National Monuments


heide.jpgMichigan State University Press November 2008, 96 pgs Heid Erdrich’s latest book of poetry “National Monuments” focuses her keen wit and piercing insights to reveal more important monuments than the ones along our interstate highways. Whether speaking of land, ancestral bones, or our own bodies, her poems take us through Native and universal subjects ranging in tones from funny to sad.

Some of the poems are in keeping with Erdrich’s ability to look at serious Native (and other) issues from an original and humorous point of view; such as the poem Guidelines for the Treatment of Sacred Objects: “Guidelines for the treatment of sacred

objects/ that appear or disappear at will/ or that appear larger in rear view mirrors,/ include calling in spiritual leaders such as librarians…”

Many of the poems in this collection begin with a quote from newspaper or other clippings, and cover topics like the Kennewick Man, bones being sold on Ebay, Rumsfeld’s ghost detainees, and cole slaw.

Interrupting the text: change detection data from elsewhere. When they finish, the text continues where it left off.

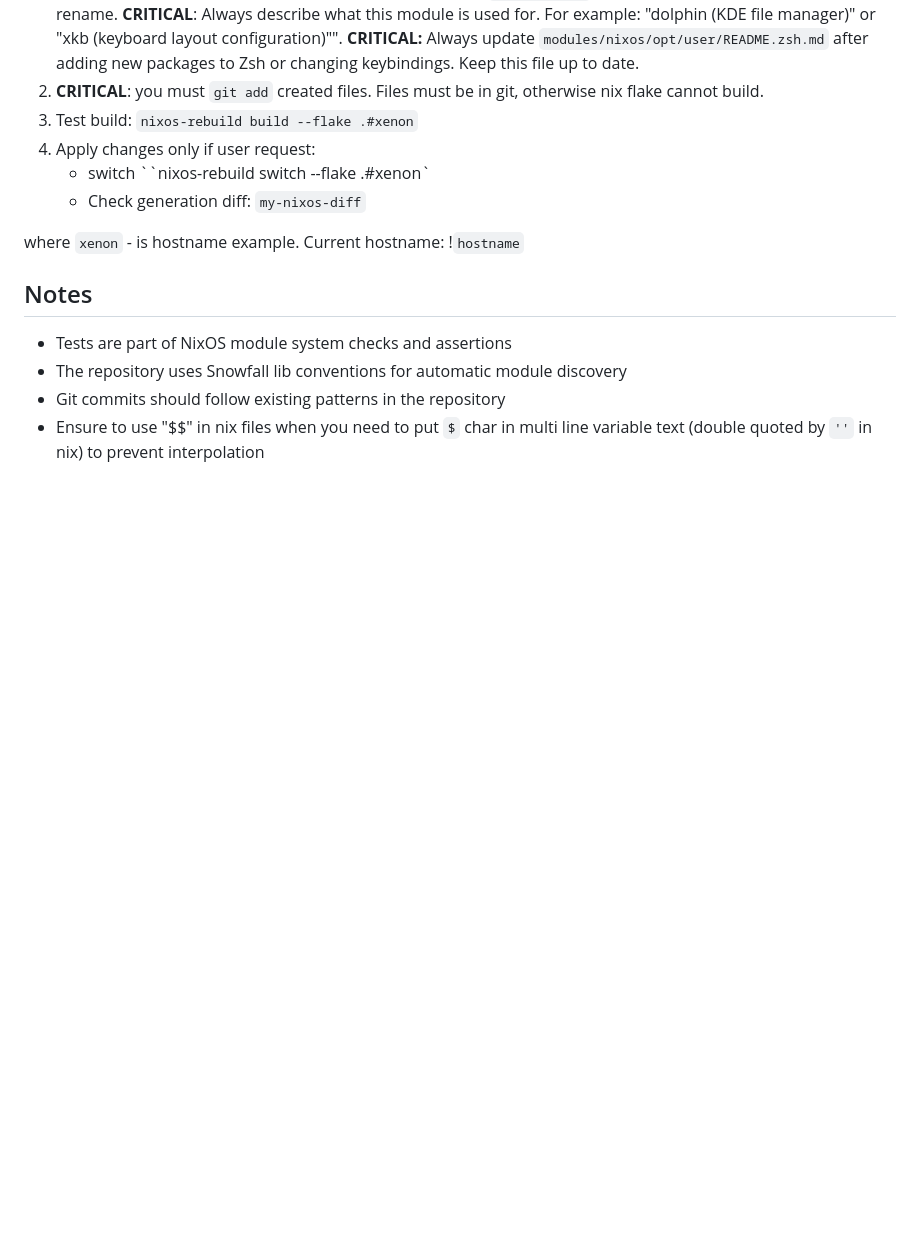
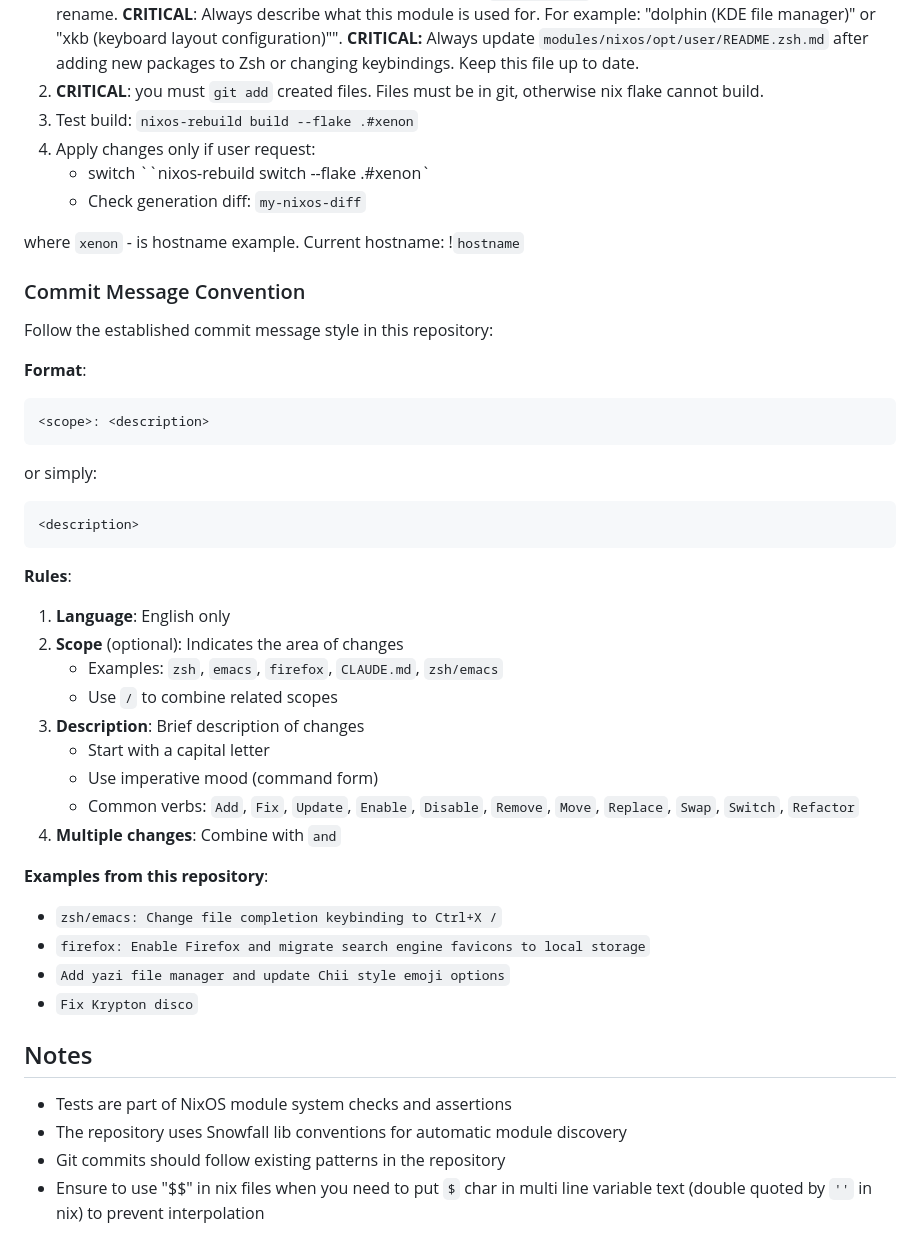
Before and after one commit to osv/nixos-config, a Markdown page: CLAUDE.md, the part around the change. Rendered like a GitHub page; blank space fills up the shorter version.

Commit message:
CLAUDE.md: Add commit message convention guidelines

````diff
--- a/CLAUDE.md
+++ b/CLAUDE.md
@@ -355,6 +355,36 @@ Store persistence cfg of packages that are package manager in as derivative in `
 
 where `xenon` - is hostname example. Current hostname: !`hostname`
 
+### Commit Message Convention
+
+Follow the established commit message style in this repository:
+
+**Format**:
+```
+<scope>: <description>
+```
+or simply:
+```
+<description>
+```
+
+**Rules**:
+1. **Language**: English only
+2. **Scope** (optional): Indicates the area of changes
+   - Examples: `zsh`, `emacs`, `firefox`, `CLAUDE.md`, `zsh/emacs`
+   - Use `/` to combine related scopes
+3. **Description**: Brief description of changes
+   - Start with a capital letter
+   - Use imperative mood (command form)
+   - Common verbs: `Add`, `Fix`, `Update`, `Enable`, `Disable`, `Remove`, `Move`, `Replace`, `Swap`, `Switch`, `Refactor`
+4. **Multiple changes**: Combine with `and`
+
+**Examples from this repository**:
+- `zsh/emacs: Change file completion keybinding to Ctrl+X /`
+- `firefox: Enable Firefox and migrate search engine favicons to local storage`
+- `Add yazi file manager and update Chii style emoji options`
+- `Fix Krypton disco`
+
 ## Notes
 
 - Tests are part of NixOS module system checks and assertions
````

I look forward to reading Erdrich’s poetry because her work makes me laugh, gives me a new way to view things, or hands me lines that make me want to splat them down on canvas and swirl them into masterpieces of color and form. Like “Cat-eye marbles ncrusting the sandbox like jewels.” And this most recent collection of poems doesn’t let me down. – Review by Catherine Whipple